The analysis is part of a series of studies the U.S. government is performing following a 71 percent surge in domestic oil production over the last four years. Drillers including Harold Hamm of Continental Resources Inc. and John Hess of Hess Corp. have been calling on the government to lift the ban on crude exports as they pump more light oil out of shale formations from North Dakota to Texas.
Posted May 5, 2015
Energy Outlook Blog (Geoff Styles): The US Energy Information Administration's latest Annual Energy Outlook features the key finding that the US is on track to reduce its net energy imports to essentially zero by 2030, if not sooner. That might seem surprising, in light of the recent collapse of oil prices and the resulting significant slowdown in drilling. EIA has covered that base, as well, in a side-case in which oil prices remain under $80 per barrel through 2040, and net imports bottom out at around 5% of total energy demand. Either way, this is as close to true US energy independence as I ever expected to see.
It wasn't that many years ago that such an outcome seemed ludicrously unattainable. I recall patiently explaining to various audiences that we simply couldn't drill our way to energy independence. The forecast of self-sufficiency that EIA has assembled depends on a lot more than just drilling, but without the development of previously inaccessible oil and gas resources through advanced drilling technology and hydraulic fracturing, a.k.a. "fracking", it couldn't be made at all. The growing contributions of various renewables are still dwarfed by oil and natural gas, for now.
Posted May 4, 2015
USA Today: The U.S. economy may not be benefiting as much as anticipated from the collapse in oil prices over the past 10 months. In fact, for oil-producing states, the decline of some 50% is taking a toll.
But one thing seems clear: The nation as a whole is nowhere near as susceptible to sharp swings in oil prices — one way or the other — as it was for decades.
That was the message from Jason Furman, the chairman of the White House Council of Economic Advisers and President Obama's chief economist, at a New York forum held by the Columbia University Center on Global Energy Policy.
Furman spoke one day before the U.S. government reported an annual growth rate of just 0.2% for the nation's gross domestic production from January through March, down substantially from a 2.2% pace in the fourth quarter of 2014.
Among the factors was consumer spending, which rose by only 1.9% in the first quarter compared with a 4.4% increase in the previous quarter.
Consumers proved slow to spend their savings from lower gasoline prices, savings that economists estimate at $700 per household, as Furman pointed out.

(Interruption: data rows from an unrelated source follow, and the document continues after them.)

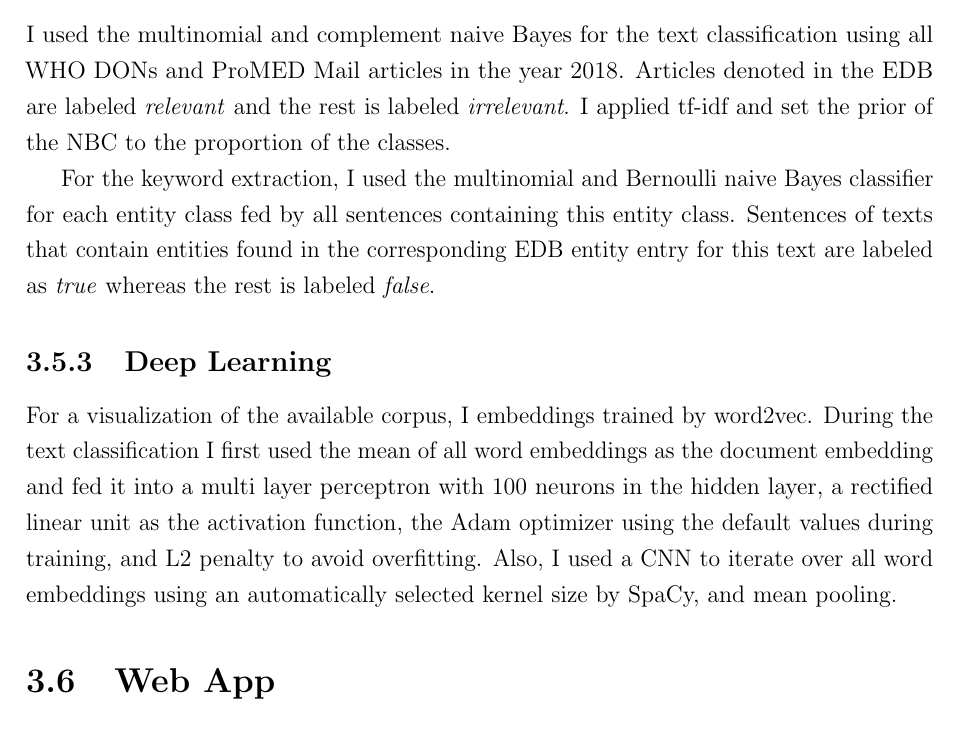
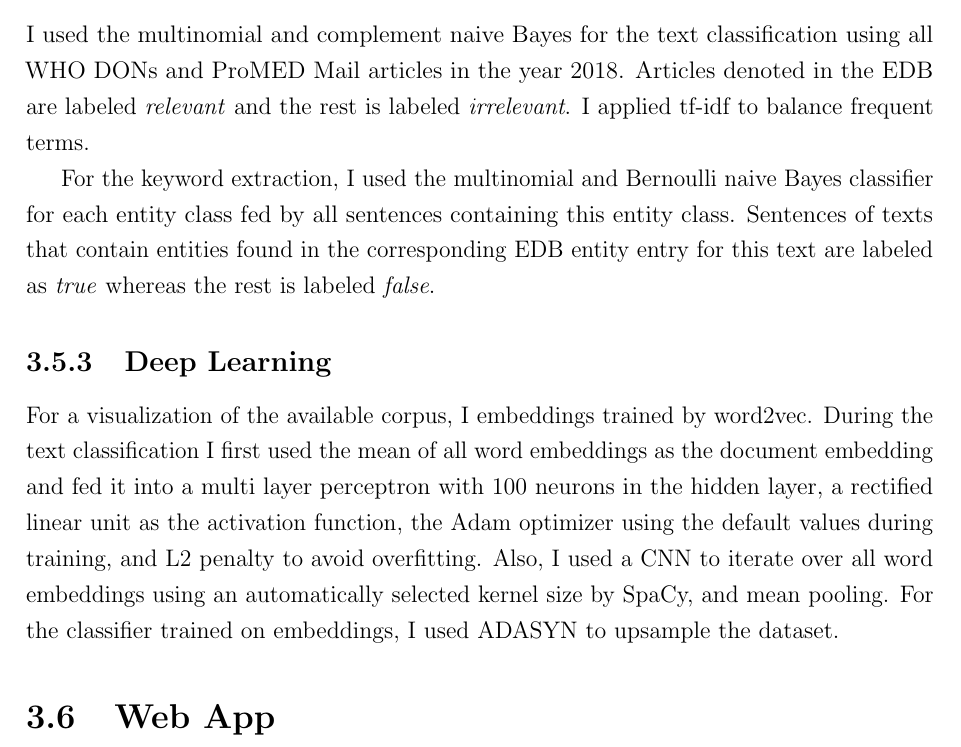
Before and after one commit to aauss/master_thesis, a LaTeX thesis (thesis_tex/thesis.tex, which reads thesis_tex/13Methods.tex): part of page 47 of 65, cut so that both start at the same text. Compiled offline with pdfLaTeX.

Commit message:
Mention adasyn in text

```diff
--- a/thesis_tex/13Methods.tex
+++ b/thesis_tex/13Methods.tex
@@ -278,13 +278,14 @@ During the reading of epidemiological news, I noticed that the key entities of a
 \end{listing}
 
 \subsection{Naive Bayes Classifier}
-I used the multinomial and complement naive Bayes for the text classification using all WHO DONs and ProMED Mail articles in the year 2018. Articles denoted in the EDB are labeled \emph{relevant} and the rest is labeled \emph{irrelevant}. I applied tf-idf and set the prior of the NBC to  the proportion of the classes.
+I used the multinomial and complement naive Bayes for the text classification using all WHO DONs and ProMED Mail articles in the year 2018. Articles denoted in the EDB are labeled \emph{relevant} and the rest is labeled \emph{irrelevant}. I applied tf-idf to balance frequent terms.
 
- For the keyword extraction, I used the multinomial and Bernoulli naive Bayes classifier for each entity class fed by all sentences containing this entity class. Sentences of texts that contain entities found in the corresponding EDB entity entry for this text are labeled as \emph{true} whereas the rest is labeled \emph{false}.
+For the keyword extraction, I used the multinomial and Bernoulli naive Bayes classifier for each entity class fed by all sentences containing this entity class. Sentences of texts that contain entities found in the corresponding EDB entity entry for this text are labeled as \emph{true} whereas the rest is labeled \emph{false}.
 
 \subsection{Deep Learning}
 For a visualization of the available corpus, I embeddings trained by word2vec. During the text classification I first used the mean of all word embeddings as the document embedding and fed it into a multi layer perceptron with 100 neurons in the hidden layer, a rectified linear unit as the activation function, the Adam optimizer using the default values during training, and L2 penalty to avoid overfitting.
 Also, I used a CNN to iterate over all word embeddings using an automatically selected kernel size by SpaCy, and mean pooling.
+For the classifier trained on embeddings, I used ADASYN to upsample the dataset.
 
 \section{Web App}
 Using Flask and \href{https://www.datatables.net}{DataTables}, I built a web app that allows the entry of an URL where then the text is extracted, summarized, and put into a data table which can be downloaded in various formats.
```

But that reluctance may change soon, to the benefit of the nation's economy, he added.